Today’s post is a review of Musashikuni Mamu’s performance in the Kyūshū Basho 2013. I could only find video for three of the seven matches, so this post doesn’t give a full perspective of Musashikuni’s performance in this basho. Nevertheless, I still enjoy making gifs of these early matches, and thereby this post may contribute to my enjoyment more than the readers.
This basho was only Musashikuni’s second performance after his mae-zumo matches. While he was still learning, he was also able to show more of his quickly-developing skillset in the jonidan division – a division that held Musashikuni for only two basho.
Also, don’t forgot to check out NorthAmericanSumo.com next week. I hope to have a post about the FitCon Sumo Cup 2019, which seemed to have been a fantastic sumo event. I also hope to have some information about a sumo camp in New Jersey, which will be an excellent opportunity for anyone to develop their sumo skills – whether a complete beginner or advanced expert. So, don’t forget to check out the website next week, and email me at NorthAmericanSumo@Gmail.com if you have any sumo questions!
Musashikuni Mamu Match 1 Gif – Kyūshū Basho 2013
Musashikuni Mamu Match 2 Gif – Kyūshū Basho 2013
Musashikuni Mamu Match 3 Gif – Kyūshū Basho 2013
Musashikuni Mamu Match 4 Gif – Kyūshū Basho 2013
Musashikuni Mamu Match 5 Gif – Kyūshū Basho 2013
Musashikuni Mamu Match 6 Gif – Kyūshū Basho 2013
Musashikuni Mamu Match 7 Gif – Kyūshū Basho 2013
As you can see in these gifs, Musashikuni simply overpowers his opponents. He was able to get the thrusting victories pretty easily against Sharinoumi Ryoji and Teraofuji Kenyu. These two competitors weren’t pushovers either, finishing with 4-3 and 3-4 records respectively. Even in Musashikuni’s loss above, against Komatsukasa Akira, he was able to push his opponent around throughout the match. It was a well-timed sidestep that gave Musashikuni his defeat, showing his relative inexperience in sumo during this basho.

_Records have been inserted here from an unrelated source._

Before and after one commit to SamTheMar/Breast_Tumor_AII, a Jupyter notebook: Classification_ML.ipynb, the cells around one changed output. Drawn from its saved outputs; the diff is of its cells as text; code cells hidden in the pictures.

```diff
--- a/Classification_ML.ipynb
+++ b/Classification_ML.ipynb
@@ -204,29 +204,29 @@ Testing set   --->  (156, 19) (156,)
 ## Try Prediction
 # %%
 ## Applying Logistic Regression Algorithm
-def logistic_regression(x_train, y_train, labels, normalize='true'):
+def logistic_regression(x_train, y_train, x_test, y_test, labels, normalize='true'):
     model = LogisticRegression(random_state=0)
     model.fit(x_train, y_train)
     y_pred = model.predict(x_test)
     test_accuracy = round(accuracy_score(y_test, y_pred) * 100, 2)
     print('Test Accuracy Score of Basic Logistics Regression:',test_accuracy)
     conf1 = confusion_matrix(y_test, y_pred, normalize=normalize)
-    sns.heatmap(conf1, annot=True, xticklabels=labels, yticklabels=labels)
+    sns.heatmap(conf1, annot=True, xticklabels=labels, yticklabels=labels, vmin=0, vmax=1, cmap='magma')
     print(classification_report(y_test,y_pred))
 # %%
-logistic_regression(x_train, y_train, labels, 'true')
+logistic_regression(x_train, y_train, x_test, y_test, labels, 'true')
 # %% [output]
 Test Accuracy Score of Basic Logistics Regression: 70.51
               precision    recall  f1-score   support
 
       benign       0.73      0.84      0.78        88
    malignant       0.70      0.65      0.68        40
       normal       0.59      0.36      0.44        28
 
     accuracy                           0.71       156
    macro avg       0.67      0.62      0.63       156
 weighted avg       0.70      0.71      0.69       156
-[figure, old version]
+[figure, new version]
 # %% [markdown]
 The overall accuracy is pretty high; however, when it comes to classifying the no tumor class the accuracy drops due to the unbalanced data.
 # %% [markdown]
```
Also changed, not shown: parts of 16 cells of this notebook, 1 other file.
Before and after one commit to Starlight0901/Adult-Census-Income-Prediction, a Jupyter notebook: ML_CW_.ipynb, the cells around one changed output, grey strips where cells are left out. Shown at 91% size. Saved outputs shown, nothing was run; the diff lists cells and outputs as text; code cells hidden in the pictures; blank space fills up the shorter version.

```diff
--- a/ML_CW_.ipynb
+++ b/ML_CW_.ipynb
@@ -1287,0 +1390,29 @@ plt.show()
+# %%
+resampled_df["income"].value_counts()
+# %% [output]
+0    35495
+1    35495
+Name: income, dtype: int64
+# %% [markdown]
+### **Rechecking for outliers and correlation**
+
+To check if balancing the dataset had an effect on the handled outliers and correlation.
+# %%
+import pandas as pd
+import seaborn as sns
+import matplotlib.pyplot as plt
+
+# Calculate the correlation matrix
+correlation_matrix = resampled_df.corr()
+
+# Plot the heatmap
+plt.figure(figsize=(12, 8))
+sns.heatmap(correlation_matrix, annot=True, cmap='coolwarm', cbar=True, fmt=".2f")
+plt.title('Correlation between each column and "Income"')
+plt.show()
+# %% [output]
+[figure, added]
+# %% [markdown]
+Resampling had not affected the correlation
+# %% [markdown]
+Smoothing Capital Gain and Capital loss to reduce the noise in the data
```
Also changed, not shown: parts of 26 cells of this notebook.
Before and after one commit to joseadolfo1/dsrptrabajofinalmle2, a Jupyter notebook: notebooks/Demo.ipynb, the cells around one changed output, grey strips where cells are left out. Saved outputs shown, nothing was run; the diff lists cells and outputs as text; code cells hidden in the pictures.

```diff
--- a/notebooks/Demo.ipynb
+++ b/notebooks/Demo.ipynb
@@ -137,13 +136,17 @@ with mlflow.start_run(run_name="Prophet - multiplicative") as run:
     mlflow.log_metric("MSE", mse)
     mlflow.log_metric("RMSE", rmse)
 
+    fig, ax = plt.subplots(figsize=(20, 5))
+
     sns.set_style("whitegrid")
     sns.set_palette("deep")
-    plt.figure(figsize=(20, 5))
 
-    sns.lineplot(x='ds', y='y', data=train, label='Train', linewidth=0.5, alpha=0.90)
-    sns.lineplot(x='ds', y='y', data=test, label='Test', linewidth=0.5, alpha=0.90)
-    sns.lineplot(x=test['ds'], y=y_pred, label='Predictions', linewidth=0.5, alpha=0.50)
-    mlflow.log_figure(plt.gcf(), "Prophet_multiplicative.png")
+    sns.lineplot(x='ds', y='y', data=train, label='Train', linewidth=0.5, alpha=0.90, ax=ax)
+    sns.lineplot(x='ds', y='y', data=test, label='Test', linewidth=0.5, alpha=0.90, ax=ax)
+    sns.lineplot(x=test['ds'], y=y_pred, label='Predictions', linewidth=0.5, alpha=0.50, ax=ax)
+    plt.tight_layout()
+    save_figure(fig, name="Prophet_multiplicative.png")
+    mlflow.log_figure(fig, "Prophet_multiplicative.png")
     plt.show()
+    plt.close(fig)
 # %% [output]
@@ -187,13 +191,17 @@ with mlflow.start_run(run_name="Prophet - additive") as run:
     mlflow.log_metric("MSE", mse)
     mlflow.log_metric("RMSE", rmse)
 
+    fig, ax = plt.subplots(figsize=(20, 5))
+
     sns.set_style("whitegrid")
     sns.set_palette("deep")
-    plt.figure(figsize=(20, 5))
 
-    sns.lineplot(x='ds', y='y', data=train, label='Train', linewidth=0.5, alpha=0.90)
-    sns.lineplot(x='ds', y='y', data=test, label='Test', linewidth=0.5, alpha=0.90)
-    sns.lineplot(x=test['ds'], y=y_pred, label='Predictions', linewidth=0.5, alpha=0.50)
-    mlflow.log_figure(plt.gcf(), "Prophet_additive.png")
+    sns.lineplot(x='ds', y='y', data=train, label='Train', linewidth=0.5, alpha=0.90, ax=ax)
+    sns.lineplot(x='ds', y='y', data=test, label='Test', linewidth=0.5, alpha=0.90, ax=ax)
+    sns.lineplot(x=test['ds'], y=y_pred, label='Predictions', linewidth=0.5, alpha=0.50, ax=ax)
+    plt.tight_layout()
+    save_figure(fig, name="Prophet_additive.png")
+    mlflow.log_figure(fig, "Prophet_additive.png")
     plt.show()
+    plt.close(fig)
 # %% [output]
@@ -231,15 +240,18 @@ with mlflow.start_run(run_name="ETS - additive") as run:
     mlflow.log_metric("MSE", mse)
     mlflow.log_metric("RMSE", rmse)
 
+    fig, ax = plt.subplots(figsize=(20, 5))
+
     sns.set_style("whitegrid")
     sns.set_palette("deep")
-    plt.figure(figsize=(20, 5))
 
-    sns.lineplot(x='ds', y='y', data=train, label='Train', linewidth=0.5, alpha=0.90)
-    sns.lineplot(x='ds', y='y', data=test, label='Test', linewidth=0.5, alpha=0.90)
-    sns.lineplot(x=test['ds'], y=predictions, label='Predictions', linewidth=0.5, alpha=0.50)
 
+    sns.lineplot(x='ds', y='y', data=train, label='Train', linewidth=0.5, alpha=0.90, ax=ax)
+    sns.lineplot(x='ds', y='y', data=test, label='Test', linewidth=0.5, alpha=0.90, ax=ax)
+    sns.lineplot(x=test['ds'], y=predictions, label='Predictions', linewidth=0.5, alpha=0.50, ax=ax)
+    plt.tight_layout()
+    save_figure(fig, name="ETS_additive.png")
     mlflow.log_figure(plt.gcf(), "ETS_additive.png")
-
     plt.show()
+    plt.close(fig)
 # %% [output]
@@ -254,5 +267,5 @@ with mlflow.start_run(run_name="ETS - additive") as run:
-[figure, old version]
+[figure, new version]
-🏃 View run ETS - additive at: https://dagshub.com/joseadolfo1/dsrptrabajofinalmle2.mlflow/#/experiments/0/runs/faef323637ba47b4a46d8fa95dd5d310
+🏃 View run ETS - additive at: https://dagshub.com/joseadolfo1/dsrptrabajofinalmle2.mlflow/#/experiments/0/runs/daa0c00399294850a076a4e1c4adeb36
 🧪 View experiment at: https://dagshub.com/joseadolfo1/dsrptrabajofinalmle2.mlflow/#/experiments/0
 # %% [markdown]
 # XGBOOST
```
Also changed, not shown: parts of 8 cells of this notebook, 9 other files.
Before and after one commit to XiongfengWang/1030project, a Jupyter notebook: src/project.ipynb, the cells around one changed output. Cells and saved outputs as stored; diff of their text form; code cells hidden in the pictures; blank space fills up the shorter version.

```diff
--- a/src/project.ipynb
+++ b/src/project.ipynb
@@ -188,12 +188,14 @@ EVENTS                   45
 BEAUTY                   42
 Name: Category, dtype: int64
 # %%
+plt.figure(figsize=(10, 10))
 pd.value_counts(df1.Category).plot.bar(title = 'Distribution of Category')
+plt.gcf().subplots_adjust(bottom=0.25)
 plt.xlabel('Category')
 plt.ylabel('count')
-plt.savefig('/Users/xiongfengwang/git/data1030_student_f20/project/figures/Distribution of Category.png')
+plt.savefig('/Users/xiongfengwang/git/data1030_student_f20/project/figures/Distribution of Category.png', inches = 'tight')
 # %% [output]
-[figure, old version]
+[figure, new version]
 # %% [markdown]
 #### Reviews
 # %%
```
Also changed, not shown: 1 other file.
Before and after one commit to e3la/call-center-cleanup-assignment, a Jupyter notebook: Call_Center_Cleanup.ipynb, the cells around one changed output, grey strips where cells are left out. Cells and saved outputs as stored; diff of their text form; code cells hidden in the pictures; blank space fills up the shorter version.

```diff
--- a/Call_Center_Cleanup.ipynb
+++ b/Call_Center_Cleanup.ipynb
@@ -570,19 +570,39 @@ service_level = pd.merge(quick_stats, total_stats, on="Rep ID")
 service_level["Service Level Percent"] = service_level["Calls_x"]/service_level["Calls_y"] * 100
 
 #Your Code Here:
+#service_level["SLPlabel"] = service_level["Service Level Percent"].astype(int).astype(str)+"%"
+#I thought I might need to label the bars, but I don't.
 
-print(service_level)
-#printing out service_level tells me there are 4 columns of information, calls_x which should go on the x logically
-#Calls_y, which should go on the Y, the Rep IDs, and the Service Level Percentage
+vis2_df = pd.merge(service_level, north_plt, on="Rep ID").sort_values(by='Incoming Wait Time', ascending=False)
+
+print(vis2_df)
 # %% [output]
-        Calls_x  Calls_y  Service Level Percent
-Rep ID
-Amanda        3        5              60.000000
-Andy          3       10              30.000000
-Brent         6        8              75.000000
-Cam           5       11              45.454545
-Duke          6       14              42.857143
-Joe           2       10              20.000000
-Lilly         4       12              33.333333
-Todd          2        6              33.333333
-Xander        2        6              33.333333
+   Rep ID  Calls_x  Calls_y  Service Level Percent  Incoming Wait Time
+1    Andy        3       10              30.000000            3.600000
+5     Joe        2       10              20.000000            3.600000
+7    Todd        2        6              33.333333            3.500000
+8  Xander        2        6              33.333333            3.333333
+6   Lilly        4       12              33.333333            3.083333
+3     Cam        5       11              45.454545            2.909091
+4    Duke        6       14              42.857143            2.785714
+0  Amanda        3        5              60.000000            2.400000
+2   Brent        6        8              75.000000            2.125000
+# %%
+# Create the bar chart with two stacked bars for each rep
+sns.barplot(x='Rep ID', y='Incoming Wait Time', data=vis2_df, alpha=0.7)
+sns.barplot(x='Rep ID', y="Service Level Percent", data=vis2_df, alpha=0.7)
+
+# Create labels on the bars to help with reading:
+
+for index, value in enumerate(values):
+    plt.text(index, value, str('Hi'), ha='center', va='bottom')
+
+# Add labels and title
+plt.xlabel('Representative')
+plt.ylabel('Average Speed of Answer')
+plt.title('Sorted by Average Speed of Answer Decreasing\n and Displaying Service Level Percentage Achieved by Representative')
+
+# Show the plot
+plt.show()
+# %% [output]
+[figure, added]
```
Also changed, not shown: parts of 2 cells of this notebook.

It is interesting to see how much Musashikuni has grown, which gives him success using similar techniques in the makushita division. It seems that Musashikuni is similar to Wakaichiro (or likely the other way around), in that he has a natural technique core that has been carried throughout his career. He has certainly learned some new skills along the way, but he seems to regularly return to this core approach.
Lastly, Musashikuni went 5-2 during this basho, losing to a rikishi that also went 5-2 and another that went 6-1. Not too bad! He would continue to go 6-1, 5-2, and 5-2 in his next three basho, having an incredible start to his career. Let’s hope that Musashikuni will get another streak like that some day!